The so-called ‘Bank of Mum and Dad’ is undoubtedly still a major player in the property market; however, shocking figures have revealed that over a quarter of those aged between 55 and 64 are accepting a lower standard of living in order to help their offspring onto the property ladder.
But with so many of us balancing the ambitions of younger loved ones with our own retirement goals, is there an alternative to handing over an enormous lump sum?
As parents, we aim to give our children a comfortable upbringing and a secure future. From funding essential items through to being proverbial taxi drivers for our younger children, this help often extends to giving older offspring a step up onto the property market. As house prices soar, the average deposit contribution is currently £18,000 – a big lump sum to pay in one go. No wonder parents are feeling the pinch!
In fact, a recent study by Legal & General and the Centre for Economics and Business Research  found that one in 10 parents and grandparents said they felt less financially secure as a result of digging deep into their pension pots to provide financial assistance to loved ones, and 4% have actually postponed their retirement so that they are able to fund the loans.
More and more young people are turning to their parents for help in getting onto that all-important first rung of the property ladder. 73,000 property transactions this year will be funded by parents cashing in their pension pots or using their annuity income. Another 44,000 will release equity from their home and a fifth of parents stumping up cash for their children’s deposit will downsize their own home to do it.
Parents are even using equity release to help the housing needs of younger family members. Nearly 44,000 housing transactions have been partly or wholly supported by equity release this year, while a fifth of parents lending cash for their kids’ deposit have downsized their own home to do it. The Bank of Mum and Dad is expected to be the equivalent of a £5.7 billion mortgage lender this year, responsible for more than one in four UK housing transactions.
One of the most concerning statistics from the survey revealed that more than three-quarters of those asked did not speak to a professional adviser or even seek information online before offering help. But with so many pitfalls to avoid and finer tax issues to consider, it’s always a good idea to take financial advice. That way, you can ensure that you can help loved ones without putting your own financial security and retirement comfort at risk.

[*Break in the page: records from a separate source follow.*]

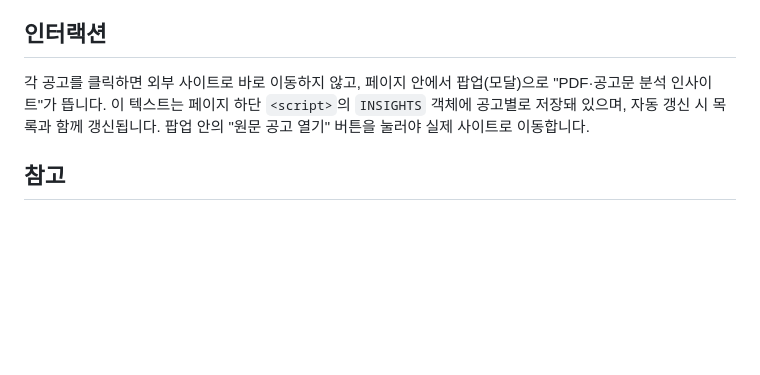
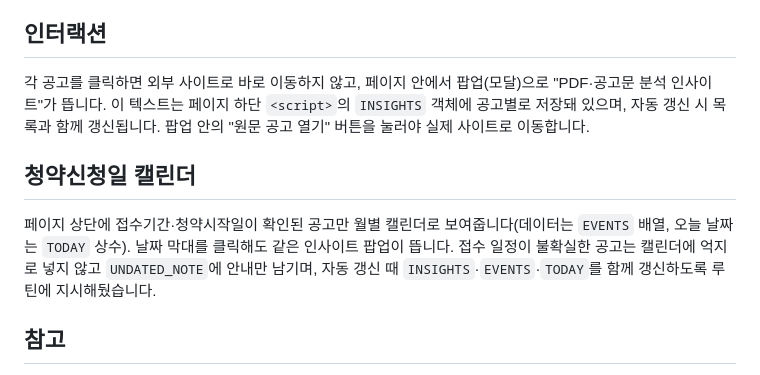
Before and after one commit to 0126hyeonuk-jpg/home, a Markdown page: README.md, the part around the change. GitHub-like rendering; blank space fills up the shorter version.

Commit message:
청약신청일 캘린더 추가
접수기간·청약시작일이 확인된 공고만 월별 캘린더로 보여주는 섹션을
추가했다. 날짜를 클릭하면 기존 인사이트 팝업이 뜨고, 일정이
불확실한 공고는 날짜를 지어내지 않고 안내 문구로만 남긴다.
자동 갱신 루틴이 INSIGHTS/EVENTS/TODAY를 함께 갱신하도록 프롬프트도
수정했다.

Co-Authored-By: Claude Sonnet 5 <noreply@anthropic.com>
Claude-Session: https://claude.ai/code/session_01VLfYkyEnhd73Nebmqf8Hbq

```diff
--- a/README.md
+++ b/README.md
@@ -33,6 +33,10 @@ SH·LH·청년안심주택 3개 기관 각각의 신혼부부 대상 입주자
 
 각 공고를 클릭하면 외부 사이트로 바로 이동하지 않고, 페이지 안에서 팝업(모달)으로 "PDF·공고문 분석 인사이트"가 뜹니다. 이 텍스트는 페이지 하단 `<script>`의 `INSIGHTS` 객체에 공고별로 저장돼 있으며, 자동 갱신 시 목록과 함께 갱신됩니다. 팝업 안의 "원문 공고 열기" 버튼을 눌러야 실제 사이트로 이동합니다.
 
+## 청약신청일 캘린더
+
+페이지 상단에 접수기간·청약시작일이 확인된 공고만 월별 캘린더로 보여줍니다(데이터는 `EVENTS` 배열, 오늘 날짜는 `TODAY` 상수). 날짜 막대를 클릭해도 같은 인사이트 팝업이 뜹니다. 접수 일정이 불확실한 공고는 캘린더에 억지로 넣지 않고 `UNDATED_NOTE`에 안내만 남기며, 자동 갱신 때 `INSIGHTS`·`EVENTS`·`TODAY`를 함께 갱신하도록 루틴에 지시해뒀습니다.
+
 ## 참고
 
 - 이 페이지에 표시된 조건 중 "확인 필요"로 표시된 항목은 공개된 정보만으로 확정하지 못한 값이며, 신청 전 반드시 각 기관의 공고문 원문을 확인해야 합니다.
```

While dipping into your savings may seem tempting, there are other ways to help a child onto the housing ladder in order to avoid sacrificing your own standard of living. For instance, relatives may be able to apply for a joint mortgage with a child, or ring-fence invested capital in an account, which can help to reduce the child’s monthly mortgage repayments. As such, benefactors can stay invested and continue to plan for their own future, while providing mortgage assistance to their young relative. There are also specialist mortgages for which the parent is the guarantor of the loan or their income is included in the assessment when a lender decides how much to lend, or mortgages where part of the loan is secured on the parents’ property.
Striking the right balance
Saving for retirement has never been so important, and without a long-term financial plan, we run the risk of outliving our savings. This issue is becoming more prevalent for those who are helping their children enter the property market, while risking being short of funds themselves. Here at Wellesley we can help you find the right balance between helping your loved ones and also ensuring you have a comfortable retirement. By taking the best possible care of your financial needs, you and your children can enjoy a financially secure future.
For more information
If you have a question about how best to help children get onto the property market or would like more information about our services, please contact Wellesley Wealth Advisory on 01444 244551 or via email at firstname.lastname@example.org.
 The research was compiled using original survey data as well as existing data sources relating to transaction levels. The survey work was carried out by YouGov and Censuswide. For the borrowers the total sample size was 1,002 adults. Fieldwork was undertaken between 5th and 11th April 2018. For the lenders, total sample size was 2,010 adults. Fieldwork was undertaken between 22nd February and 6th March 2018.